Certainly, the repetitive, confrontational use of 9-11 footage—something Moore tastefully avoided—signals a certain war-machine mentality whose idea of fairness is to make sure Bill Clinton receives as many curled-lip slams as Kerry. Even so, the blind temerity required for one of the talking asses to equate Moore's critical pronouncements with Orwellian newspeak is breathtaking. It's clear to even the jaundiced eye how the Manichaean conclusions carefully voiced in this red-alert screed could both comfort and petrify the ignorant. But the even faintly informed will see only a cut-rate vision of flabby white men defending their own bloodthirsty opportunism.

The New York Times has a review of their own, which is just as interesting, but that most people won't need a dictionary to get through.

I love that the Voice assumes all of its readers are that well educated.
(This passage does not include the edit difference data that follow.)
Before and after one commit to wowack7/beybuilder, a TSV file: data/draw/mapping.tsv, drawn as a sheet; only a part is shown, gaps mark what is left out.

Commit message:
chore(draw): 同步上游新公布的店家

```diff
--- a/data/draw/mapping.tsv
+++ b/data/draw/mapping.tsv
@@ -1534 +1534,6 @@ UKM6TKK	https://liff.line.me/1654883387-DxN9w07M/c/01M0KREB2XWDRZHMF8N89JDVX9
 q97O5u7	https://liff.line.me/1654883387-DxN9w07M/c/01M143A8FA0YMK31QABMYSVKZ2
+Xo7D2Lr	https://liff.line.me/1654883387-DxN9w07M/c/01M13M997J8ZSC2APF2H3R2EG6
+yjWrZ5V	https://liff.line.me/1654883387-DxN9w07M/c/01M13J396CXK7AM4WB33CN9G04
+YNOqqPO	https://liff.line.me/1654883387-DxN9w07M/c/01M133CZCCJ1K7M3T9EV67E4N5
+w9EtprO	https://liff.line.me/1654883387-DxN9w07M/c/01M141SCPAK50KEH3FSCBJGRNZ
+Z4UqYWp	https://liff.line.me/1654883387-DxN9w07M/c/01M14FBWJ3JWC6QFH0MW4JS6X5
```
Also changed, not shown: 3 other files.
But come on. "Manichaean?" "Screed?" Sheesh.

Monday, October 25, 2004

Anti-Hangover Breakfast

I SO could have used this the morning after our debauchery. Since a lot of us around here tend to live the high life, I thought some of you might appreciate this reportedly fool-proof hangover remedy.
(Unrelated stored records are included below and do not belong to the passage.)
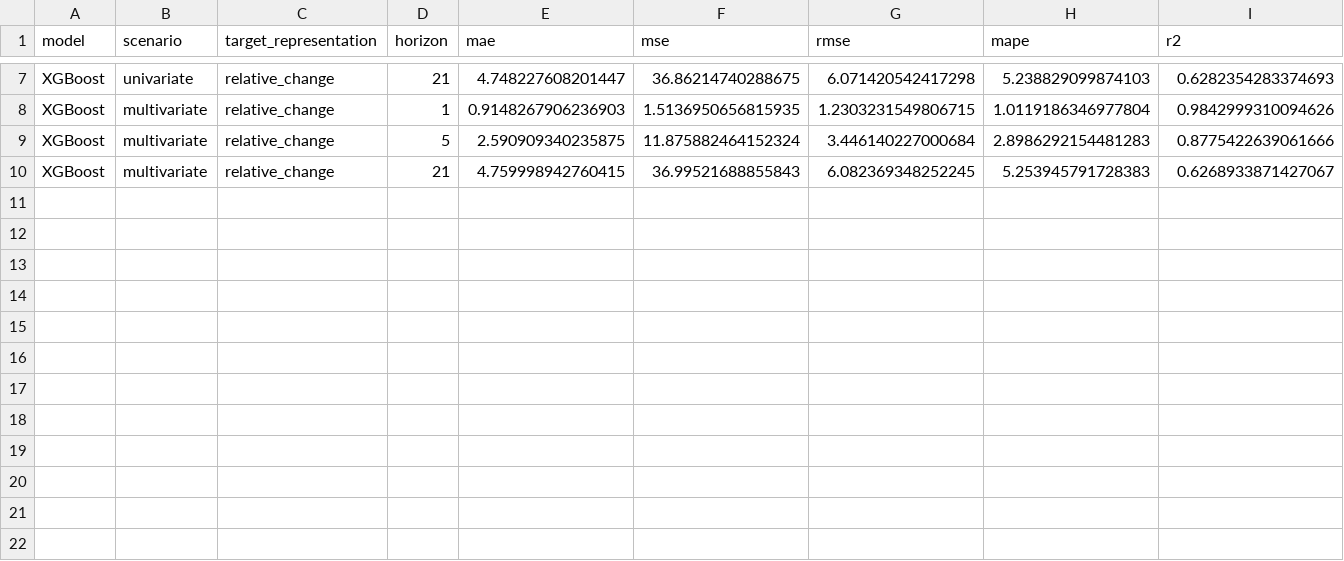
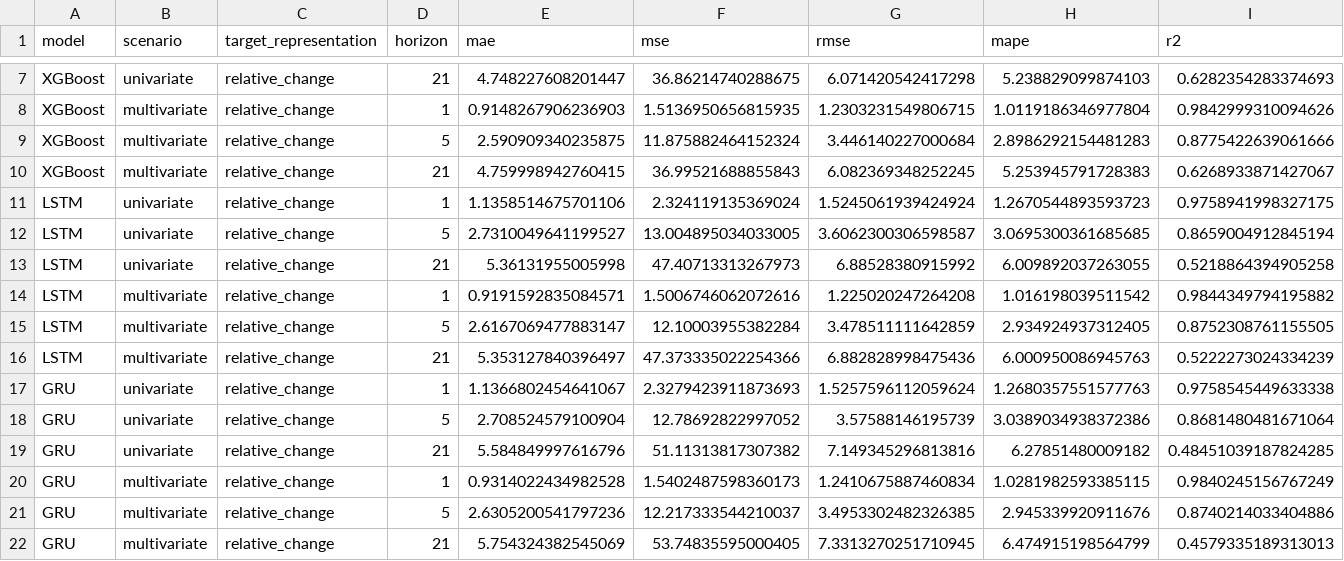
Before and after one commit to LeNam123456/petro95_workflow_team, a CSV file: outputs/benchmark_leaderboard.csv, drawn as a sheet; only a part is shown, gaps mark what is left out; rows hold the shown columns only; the diff names each change by its address in the sheet, - before the commit and + after, or states it on an @@ line.

Commit message:
feat: implement sequence deep learning benchmark with LSTM and GRU (#03)

```diff
--- a/outputs/benchmark_leaderboard.csv
+++ b/outputs/benchmark_leaderboard.csv
+row 11: LSTM | univariate | relative_change | 1 | 1.1358514675701106 | 2.324119135369024 | 1.5245061939424924 | 1.2670544893593723 | 0.9758941998327175
+row 12: LSTM | univariate | relative_change | 5 | 2.7310049641199527 | 13.004895034033005 | 3.6062300306598587 | 3.0695300361685685 | 0.8659004912845194
+row 13: LSTM | univariate | relative_change | 21 | 5.36131955005998 | 47.40713313267973 | 6.88528380915992 | 6.009892037263055 | 0.5218864394905258
+row 14: LSTM | multivariate | relative_change | 1 | 0.9191592835084571 | 1.5006746062072616 | 1.225020247264208 | 1.016198039511542 | 0.9844349794195882
+row 15: LSTM | multivariate | relative_change | 5 | 2.6167069477883147 | 12.10003955382284 | 3.478511111642859 | 2.934924937312405 | 0.8752308761155505
+row 16: LSTM | multivariate | relative_change | 21 | 5.353127840396497 | 47.373335022254366 | 6.882828998475436 | 6.000950086945763 | 0.5222273024334239
+row 17: GRU | univariate | relative_change | 1 | 1.1366802454641067 | 2.3279423911873693 | 1.5257596112059624 | 1.2680357551577763 | 0.9758545449633338
+row 18: GRU | univariate | relative_change | 5 | 2.708524579100904 | 12.78692822997052 | 3.57588146195739 | 3.0389034938372386 | 0.8681480481671064
+row 19: GRU | univariate | relative_change | 21 | 5.584849997616796 | 51.11313817307382 | 7.149345296813816 | 6.27851480009182 | 0.48451039187824285
+row 20: GRU | multivariate | relative_change | 1 | 0.9314022434982528 | 1.5402487598360173 | 1.2410675887460834 | 1.0281982593385115 | 0.9840245156767249
+row 21: GRU | multivariate | relative_change | 5 | 2.6305200541797236 | 12.217333544210037 | 3.4953302482326385 | 2.945339920911676 | 0.8740214033404886
+row 22: GRU | multivariate | relative_change | 21 | 5.754324382545069 | 53.74835595000405 | 7.3313270251710945 | 6.474915198564799 | 0.4579335189313013
```
Also changed, not shown: 35 other files.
This hottie can cook for me anytime. Hey doc, I make one hell of a Martini.

Damn geography...

Friday, October 22, 2004


From his blog...

Congratulations! You are Bree Van De Kamp, the
Martha Stewart on steroids, whose family is
about to mutiny.

Which Desperate Housewife are you?
brought to you by Quizilla

Oh come on. Like I could NOT do this quiz??

I tried the housewife thing immediately after I got married in 2000. It lasted about 2 months before I started chewing the wallpaper with boredom.

And I love Marcia Cross. Such wonderful buzz-saw-to-the-skull Melrose Place Memories.

Tuesday, October 19, 2004

By the Way...

I'm using and digging the ability to make your Blog Post Title an actual link. For example, if you click on the Title to my Sausage and Peppers essay, it takes you to an article called "Depression Precedes Eating Disorder in Some Women." The Title of my post written from my Hometown took you to my hometown's homepage.

Go on! Try it! It's so cool!

In other news, I am currently excited about working for the following companies, who now have my resume, and only need to to interview me to see how perfect I would be for their positions:

The International Rescue Committee Who WOULDN'T want to be part of this?

Beth Israel Medical Center (I used to temp there! All great teams at that place. And yes, duh, I made a networking call already.)

Mount Sinai/NYU Medical Center One of the few hospitals in New York that I have yet to work at. They have an opening that perfectly fits my skills. Zowee!

EChalk This organization helps develop grade schools in New York. Their Mission Statement: "eChalk's mission is to develop and deliver affordable Web-based communication systems designed specifically for K-12 schools, districts, counties and states, with the goal of enhancing collaboration between students, teachers, parents, and administrators." Man, I wish MY school district had a resource like this...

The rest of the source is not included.